Friday, January 15, 2010

The Legacy

Our family enjoys riding. To start the year off right we went riding in our favorite place, the Logandale Trails area. There are dunes, whoop-dee-doos, rough camping, day camping, trails to follow, and (we had heard but never verified) petroglyphs. We spent time on our last trip there looking for petroglyphs, but never found them. This time, by pure luck, we did.

As I stood in front of hundreds to thousands of year old petroglyphs, my heart raced. I have been a long-time seeker of what I’ll call, “The Legacy.” To me The Legacy means leaving your mark on the world in a way that you will never be forgotten. Finding a way to leave a message or mark for someone to see, read, or hear about a thousand years from now amazes me. It’s a way to live on even after you’re gone.

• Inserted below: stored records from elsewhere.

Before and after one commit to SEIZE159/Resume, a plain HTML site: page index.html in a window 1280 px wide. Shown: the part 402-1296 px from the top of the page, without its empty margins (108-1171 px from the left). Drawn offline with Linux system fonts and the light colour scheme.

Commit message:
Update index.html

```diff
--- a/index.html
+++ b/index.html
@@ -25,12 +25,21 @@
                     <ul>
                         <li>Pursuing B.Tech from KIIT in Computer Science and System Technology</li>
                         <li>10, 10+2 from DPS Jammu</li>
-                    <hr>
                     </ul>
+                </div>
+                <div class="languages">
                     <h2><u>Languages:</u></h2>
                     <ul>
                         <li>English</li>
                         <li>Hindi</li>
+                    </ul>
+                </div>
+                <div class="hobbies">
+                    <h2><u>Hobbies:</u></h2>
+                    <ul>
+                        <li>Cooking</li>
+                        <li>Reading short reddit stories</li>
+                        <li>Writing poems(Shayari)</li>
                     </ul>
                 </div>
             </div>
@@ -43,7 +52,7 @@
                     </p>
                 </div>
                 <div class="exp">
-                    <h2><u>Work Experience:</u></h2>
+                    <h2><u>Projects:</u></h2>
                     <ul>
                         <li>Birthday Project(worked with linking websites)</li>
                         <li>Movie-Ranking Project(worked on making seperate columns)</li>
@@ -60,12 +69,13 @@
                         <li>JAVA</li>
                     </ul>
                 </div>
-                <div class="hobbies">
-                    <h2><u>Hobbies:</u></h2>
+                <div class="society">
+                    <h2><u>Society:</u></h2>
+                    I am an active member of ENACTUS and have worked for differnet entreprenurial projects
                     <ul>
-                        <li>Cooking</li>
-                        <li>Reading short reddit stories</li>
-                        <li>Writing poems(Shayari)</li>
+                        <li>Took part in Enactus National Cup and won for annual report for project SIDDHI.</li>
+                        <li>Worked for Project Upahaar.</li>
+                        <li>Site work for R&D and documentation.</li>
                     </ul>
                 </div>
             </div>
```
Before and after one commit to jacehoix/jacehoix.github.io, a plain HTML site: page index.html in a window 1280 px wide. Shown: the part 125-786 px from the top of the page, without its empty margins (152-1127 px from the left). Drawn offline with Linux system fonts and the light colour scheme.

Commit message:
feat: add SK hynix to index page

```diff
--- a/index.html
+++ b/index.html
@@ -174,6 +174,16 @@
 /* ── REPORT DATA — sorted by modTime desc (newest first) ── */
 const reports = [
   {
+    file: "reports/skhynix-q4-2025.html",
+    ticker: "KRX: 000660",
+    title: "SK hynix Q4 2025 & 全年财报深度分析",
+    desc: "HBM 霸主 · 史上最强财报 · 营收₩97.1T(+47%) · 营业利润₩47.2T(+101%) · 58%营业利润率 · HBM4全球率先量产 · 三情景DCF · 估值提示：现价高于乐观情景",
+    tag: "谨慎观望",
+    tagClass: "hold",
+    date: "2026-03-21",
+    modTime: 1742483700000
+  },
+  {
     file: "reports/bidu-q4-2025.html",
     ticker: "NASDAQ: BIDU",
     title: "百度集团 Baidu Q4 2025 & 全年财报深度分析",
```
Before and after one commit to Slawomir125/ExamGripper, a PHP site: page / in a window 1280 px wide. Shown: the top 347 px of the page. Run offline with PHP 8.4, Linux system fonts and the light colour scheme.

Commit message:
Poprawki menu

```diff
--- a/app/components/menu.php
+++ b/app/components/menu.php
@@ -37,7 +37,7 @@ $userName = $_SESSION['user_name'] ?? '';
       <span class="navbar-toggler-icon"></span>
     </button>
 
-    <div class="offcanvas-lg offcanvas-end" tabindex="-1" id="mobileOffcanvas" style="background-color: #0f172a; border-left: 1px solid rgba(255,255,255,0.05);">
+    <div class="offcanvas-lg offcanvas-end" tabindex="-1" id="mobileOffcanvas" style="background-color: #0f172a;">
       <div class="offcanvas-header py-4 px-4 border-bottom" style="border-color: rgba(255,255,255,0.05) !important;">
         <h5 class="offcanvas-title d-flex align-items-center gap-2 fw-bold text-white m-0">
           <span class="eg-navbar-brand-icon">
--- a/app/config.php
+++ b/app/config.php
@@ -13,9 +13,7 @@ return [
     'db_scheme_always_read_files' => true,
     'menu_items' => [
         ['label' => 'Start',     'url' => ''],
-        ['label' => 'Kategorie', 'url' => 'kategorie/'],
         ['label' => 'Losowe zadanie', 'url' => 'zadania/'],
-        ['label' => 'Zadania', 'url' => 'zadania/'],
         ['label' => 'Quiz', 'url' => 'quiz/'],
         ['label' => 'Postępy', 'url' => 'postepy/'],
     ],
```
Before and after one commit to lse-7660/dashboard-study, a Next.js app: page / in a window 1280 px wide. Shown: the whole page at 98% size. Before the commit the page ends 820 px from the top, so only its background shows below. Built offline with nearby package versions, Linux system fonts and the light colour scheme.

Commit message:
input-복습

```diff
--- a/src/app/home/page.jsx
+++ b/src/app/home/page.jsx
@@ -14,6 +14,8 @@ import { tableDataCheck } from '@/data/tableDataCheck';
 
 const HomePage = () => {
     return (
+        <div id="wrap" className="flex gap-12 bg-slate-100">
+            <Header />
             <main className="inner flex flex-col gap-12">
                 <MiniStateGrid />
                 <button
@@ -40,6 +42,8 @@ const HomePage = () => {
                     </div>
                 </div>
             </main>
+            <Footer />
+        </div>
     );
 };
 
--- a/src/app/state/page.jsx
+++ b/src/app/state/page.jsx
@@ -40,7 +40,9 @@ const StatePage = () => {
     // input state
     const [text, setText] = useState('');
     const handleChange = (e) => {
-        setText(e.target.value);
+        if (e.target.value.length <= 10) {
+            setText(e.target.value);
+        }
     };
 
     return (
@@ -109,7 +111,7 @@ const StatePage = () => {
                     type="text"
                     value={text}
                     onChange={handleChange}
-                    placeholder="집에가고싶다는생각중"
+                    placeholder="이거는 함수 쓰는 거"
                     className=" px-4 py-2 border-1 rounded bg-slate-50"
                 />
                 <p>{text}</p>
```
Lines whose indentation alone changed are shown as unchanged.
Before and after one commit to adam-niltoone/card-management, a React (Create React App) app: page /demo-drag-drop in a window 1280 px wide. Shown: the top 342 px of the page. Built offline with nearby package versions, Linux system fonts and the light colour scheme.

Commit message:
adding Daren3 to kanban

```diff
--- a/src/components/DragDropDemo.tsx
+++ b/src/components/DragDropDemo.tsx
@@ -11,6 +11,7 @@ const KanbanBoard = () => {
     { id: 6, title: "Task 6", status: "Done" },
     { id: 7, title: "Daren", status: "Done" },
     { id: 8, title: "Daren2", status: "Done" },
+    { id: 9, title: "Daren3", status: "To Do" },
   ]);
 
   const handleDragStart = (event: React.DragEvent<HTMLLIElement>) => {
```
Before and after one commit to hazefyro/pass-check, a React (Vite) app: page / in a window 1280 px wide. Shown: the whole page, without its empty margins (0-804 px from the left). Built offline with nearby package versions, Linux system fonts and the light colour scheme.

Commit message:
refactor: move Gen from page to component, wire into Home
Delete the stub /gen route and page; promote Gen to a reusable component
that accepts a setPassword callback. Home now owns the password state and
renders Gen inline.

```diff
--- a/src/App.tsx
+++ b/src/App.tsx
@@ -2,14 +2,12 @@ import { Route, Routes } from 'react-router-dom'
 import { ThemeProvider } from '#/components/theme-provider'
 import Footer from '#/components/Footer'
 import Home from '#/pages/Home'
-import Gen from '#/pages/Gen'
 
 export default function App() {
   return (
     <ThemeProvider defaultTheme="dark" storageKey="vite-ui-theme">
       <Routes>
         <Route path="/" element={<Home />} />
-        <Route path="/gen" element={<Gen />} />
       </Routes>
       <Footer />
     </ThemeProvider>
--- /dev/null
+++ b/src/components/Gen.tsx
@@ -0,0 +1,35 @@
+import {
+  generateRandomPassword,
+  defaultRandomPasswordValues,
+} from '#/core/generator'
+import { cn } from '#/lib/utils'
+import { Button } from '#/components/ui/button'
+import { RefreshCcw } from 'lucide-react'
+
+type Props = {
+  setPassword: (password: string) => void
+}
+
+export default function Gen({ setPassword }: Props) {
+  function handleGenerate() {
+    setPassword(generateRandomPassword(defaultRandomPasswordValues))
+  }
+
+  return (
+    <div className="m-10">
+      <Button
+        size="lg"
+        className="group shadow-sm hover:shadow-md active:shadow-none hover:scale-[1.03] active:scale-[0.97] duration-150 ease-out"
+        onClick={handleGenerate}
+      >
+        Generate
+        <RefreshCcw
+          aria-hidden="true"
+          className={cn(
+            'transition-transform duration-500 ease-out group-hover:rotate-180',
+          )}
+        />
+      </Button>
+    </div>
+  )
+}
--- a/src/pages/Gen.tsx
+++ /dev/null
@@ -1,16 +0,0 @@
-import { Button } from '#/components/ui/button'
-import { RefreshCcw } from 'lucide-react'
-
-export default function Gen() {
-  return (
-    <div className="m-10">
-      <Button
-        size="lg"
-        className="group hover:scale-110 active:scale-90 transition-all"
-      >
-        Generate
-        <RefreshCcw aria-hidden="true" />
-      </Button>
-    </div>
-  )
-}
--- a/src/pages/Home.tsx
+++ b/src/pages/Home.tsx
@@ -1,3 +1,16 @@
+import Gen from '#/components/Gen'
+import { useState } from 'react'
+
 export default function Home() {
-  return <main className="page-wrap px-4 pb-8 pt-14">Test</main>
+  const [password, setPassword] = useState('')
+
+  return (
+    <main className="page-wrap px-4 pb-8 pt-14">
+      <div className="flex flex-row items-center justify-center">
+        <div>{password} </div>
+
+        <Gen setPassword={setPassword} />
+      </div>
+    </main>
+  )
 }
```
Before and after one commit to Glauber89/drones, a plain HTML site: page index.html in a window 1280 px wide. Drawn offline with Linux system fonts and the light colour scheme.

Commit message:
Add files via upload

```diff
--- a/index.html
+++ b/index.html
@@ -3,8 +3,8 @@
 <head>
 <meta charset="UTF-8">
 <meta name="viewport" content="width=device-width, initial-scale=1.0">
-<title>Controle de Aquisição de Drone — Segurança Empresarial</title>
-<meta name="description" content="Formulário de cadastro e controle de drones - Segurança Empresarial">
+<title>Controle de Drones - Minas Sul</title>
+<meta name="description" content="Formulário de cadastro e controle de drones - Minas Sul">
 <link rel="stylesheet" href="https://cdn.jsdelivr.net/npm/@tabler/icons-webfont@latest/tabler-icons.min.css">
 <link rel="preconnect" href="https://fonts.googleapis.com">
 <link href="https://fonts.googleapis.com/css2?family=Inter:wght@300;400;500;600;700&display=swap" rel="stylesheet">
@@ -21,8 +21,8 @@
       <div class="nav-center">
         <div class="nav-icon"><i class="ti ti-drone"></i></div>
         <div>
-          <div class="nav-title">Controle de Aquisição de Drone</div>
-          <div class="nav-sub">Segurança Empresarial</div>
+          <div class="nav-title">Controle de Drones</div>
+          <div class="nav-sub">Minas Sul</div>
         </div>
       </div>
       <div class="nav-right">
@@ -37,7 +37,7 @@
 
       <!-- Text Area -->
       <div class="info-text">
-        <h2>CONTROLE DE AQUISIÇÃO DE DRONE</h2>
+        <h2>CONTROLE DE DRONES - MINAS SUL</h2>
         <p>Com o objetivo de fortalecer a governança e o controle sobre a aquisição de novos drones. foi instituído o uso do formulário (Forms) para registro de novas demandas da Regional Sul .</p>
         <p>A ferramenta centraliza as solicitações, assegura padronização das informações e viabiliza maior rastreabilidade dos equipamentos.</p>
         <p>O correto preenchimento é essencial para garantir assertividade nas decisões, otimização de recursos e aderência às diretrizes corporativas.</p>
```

I’ll never forget crossing a rock path over a stream in England some years ago. The family I was staying with mentioned it was from Roman times. I remember gasping in shock. Many of the castles and homes we saw were also ancient. I couldn’t get enough of it. Growing up in a town that is barely 100+ years old in country where few human-made things are more than a couple of hundred years old seems wrong somehow. The soldiers and engineers who laid those rocks across that stream in England probably never dreamed 2,000 years later people would still be using them.

When I was growing up I thought The Legacy meant being a famous musician or rock star. In college I thought it meant marrying a famous Mormon guy (Steve Young . . . sigh). I’ve considered The Legacy to possibly be writing a best selling book, saving the world single-handedly by identifying a terrorist plot, teaching the next Einstein how to read and write, becoming wealthy and having a building named after me, creating a world-renown recipe, and on and on.

The people who created the petroglyphs at the Logandale Trails lived, loved, and died near my city. They were the artists of their day, both graffiti and otherwise, leaving their mark or story behind for others to see. (My tagger students remind me of this when I chew them out for tagging walls.) I doubt that these Native Americans even dreamed a thousand years in the future people would see these pictures, much less envy what they left behind. When I look at those pictures I wonder what they felt when they made them. How did they live? How did they die? I want someone to look at something I’ve created a thousand years from now and know I was here. I want to be remembered.

This week we lost our Gram to cancer. She was 86 and a firecracker. We thought she’d outlive us all, she was so stubborn and strong. After we pack up her things to keep and to donate, I wonder if any of it will survive for a thousand years. Who will know she lived here, had a family, influenced people, and shared a life with us? Will our memories and stories we wrote down last? Will the pictures we took?

I pondered this tonight, surrounded by my sisters, brothers, parents, and everyone’s kids. Then I thought maybe The Legacy is more than leaving something tangible behind. Maybe it means passing on my straight hair or hazel eyes or my love of cooking. Maybe it means teaching my children to be kind, instead of harsh. Maybe it means believing in a God I haven’t seen, and sharing my beliefs with others. I don’t know exactly.

Whatever legacy I leave, it will influence generations to come. They may never know I existed, but my influence, like my Gram’s, will still be felt.

1 comment:

  1. This is a great tribute to gram. And the petroglyph pictures are awesome.